Entertainment-Education Videos As A Persuasive Tool In The Substance Use Prevention Intervention "Keepin' It Real", Youngju Shin, Michelle Miller-Day, Michael L. Hecht, Janice L. Krieger Jun 2017

Entertainment-Education Videos As A Persuasive Tool In The Substance Use Prevention Intervention "Keepin' It Real", Youngju Shin, Michelle Miller-Day, Michael L. Hecht, Janice L. Krieger

Communication Faculty Articles and Research

Based on social cognitive theory and narrative engagement theory, the current study examined hypothesized indirect effects of engagement with keepin’ it REAL (kiR) curriculum entertainment–education (E–E) videos on youth alcohol use via youth drug offer refusal efficacy. Students in 7th grade (N = 1,464) at 25 public schools in two Midwestern states were randomly assigned to one of the two versions of the kiR curriculum, the kiR urban version and the kiR rural version. Each version had their own set of five culturally-grounded E–E videos depicting communicative skills to refuse drug offers. Differential effects for engagement components ...


Parental Messages About Substance Use In Early Adolescence: Extending A Model Of Drug-Talk Styles, Jonathan Pettigrew, Michelle Miller-Day, Young Ju Shin, Janice L. Krieger, Michael L. Hecht, John W. Graham Feb 2017

Parental Messages About Substance Use In Early Adolescence: Extending A Model Of Drug-Talk Styles, Jonathan Pettigrew, Michelle Miller-Day, Young Ju Shin, Janice L. Krieger, Michael L. Hecht, John W. Graham

Communication Faculty Articles and Research

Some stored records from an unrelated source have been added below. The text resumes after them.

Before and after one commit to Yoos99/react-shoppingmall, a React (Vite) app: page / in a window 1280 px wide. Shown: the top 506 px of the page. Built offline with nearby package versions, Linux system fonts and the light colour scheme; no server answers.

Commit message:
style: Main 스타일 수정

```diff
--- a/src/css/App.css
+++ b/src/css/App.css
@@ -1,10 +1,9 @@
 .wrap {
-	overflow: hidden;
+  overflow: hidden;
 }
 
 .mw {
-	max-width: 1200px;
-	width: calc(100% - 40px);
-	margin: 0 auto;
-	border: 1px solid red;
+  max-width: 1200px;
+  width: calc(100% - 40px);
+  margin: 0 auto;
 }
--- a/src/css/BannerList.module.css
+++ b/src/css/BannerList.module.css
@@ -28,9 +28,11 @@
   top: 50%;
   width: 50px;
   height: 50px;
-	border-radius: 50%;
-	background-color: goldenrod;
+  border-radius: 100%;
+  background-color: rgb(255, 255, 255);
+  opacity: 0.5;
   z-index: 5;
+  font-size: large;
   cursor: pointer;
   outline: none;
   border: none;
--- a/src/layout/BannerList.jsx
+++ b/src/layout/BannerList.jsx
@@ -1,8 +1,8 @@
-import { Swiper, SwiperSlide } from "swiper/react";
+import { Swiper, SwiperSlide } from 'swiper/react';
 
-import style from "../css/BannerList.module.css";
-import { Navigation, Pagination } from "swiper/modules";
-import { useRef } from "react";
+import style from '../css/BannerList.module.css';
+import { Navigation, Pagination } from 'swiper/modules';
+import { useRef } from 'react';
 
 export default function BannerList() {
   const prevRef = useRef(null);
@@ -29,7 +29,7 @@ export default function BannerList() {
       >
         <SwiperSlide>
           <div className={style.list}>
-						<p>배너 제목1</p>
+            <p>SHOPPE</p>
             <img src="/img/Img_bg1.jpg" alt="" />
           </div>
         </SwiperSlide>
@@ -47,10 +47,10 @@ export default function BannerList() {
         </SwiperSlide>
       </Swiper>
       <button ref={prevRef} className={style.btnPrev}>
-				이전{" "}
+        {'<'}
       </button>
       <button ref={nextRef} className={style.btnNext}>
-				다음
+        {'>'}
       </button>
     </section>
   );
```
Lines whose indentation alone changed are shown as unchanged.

This study extends a typology of parent-offspring drug talk styles to early adolescents and investigates associations with adolescent substance use. Data come from a self-report survey associated with a school-based, 7th grade drug prevention curriculum. Mixed-methods were used to collect data across four measurement occasions spanning 30 months. Findings highlight frequencies of various drug-talk styles over time (i.e., situated direct, ongoing direct, situated indirect, ongoing indirect, never talked), messages adolescents hear from parents, and comparisons of alcohol, cigarette, and marijuana use by drug talk style. This study advances understanding of parent-adolescent communication about substances and holds practical implications for ...


From Kids, Through Kids, To Kids: Examining The Social Influence Strategies Used By Adolescents To Promote Prevention Among Peers, Janice L. Krieger, Samantha Coveleski, Michael L. Hecht, Michelle Miller-Day, John W. Graham, Jonathan Pettigrew, Allison Kootsikas Oct 2013

From Kids, Through Kids, To Kids: Examining The Social Influence Strategies Used By Adolescents To Promote Prevention Among Peers, Janice L. Krieger, Samantha Coveleski, Michael L. Hecht, Michelle Miller-Day, John W. Graham, Jonathan Pettigrew, Allison Kootsikas

Communication Faculty Articles and Research

Recent technological advances have increased the interest and ability of lay audiences to create messages; however, the feasibility of incorporating lay multimedia messages into health campaigns has seldom been examined. Drawing on the principle of cultural grounding and narrative engagement theory, this article seeks to examine what types of messages adolescents believe are most effective in persuading their peers to resist substance use and to provide empirical data on the extent to which audience-generated intervention messages are consistent with the associated campaign philosophy and branding. Data for the current study are prevention messages created by students as part of a ...


Narrative Means To Preventative Ends: A Narrative Engagement Framework For Designing Prevention Interventions, Michelle Miller-Day, Michael L. Hecht Oct 2013

Narrative Means To Preventative Ends: A Narrative Engagement Framework For Designing Prevention Interventions, Michelle Miller-Day, Michael L. Hecht

Communication Faculty Articles and Research

This article describes a Narrative Engagement Framework (NEF) for guiding communication-based prevention efforts. This framework suggests that personal narratives have distinctive capabilities in prevention. The article discusses the concept of narrative, links narrative to prevention, and discusses the central role of youth in developing narrative interventions. As illustration, the authors describe how the NEF is applied in the keepin' it REAL adolescent drug prevention curriculum, pose theoretical directions, and offer suggestions for future work in prevention communication.


“Applied” Aspects Of The Drug Resistance Strategies Project, Michael L. Hecht, Michelle Miller-Day Jan 2010

“Applied” Aspects Of The Drug Resistance Strategies Project, Michael L. Hecht, Michelle Miller-Day

Communication Faculty Articles and Research

This paper discusses the applied aspects of our Drug Resistance Strategies Project. We argue that a new definitional distinction is needed to expand the notion of “applied” from the traditional notion of utilizing theory, which we call “applied.1”, in order to consider theory-grounded, theory testing and theory developing applied research. We label this new definition “applied.2” research. We then explain that our descriptive work describing the social processes of adolescent substance use, identity and use, and drug norms, as well as the subsequent development and dissemination of our keepin’ it REAL middle school substance use curriculum are examples ...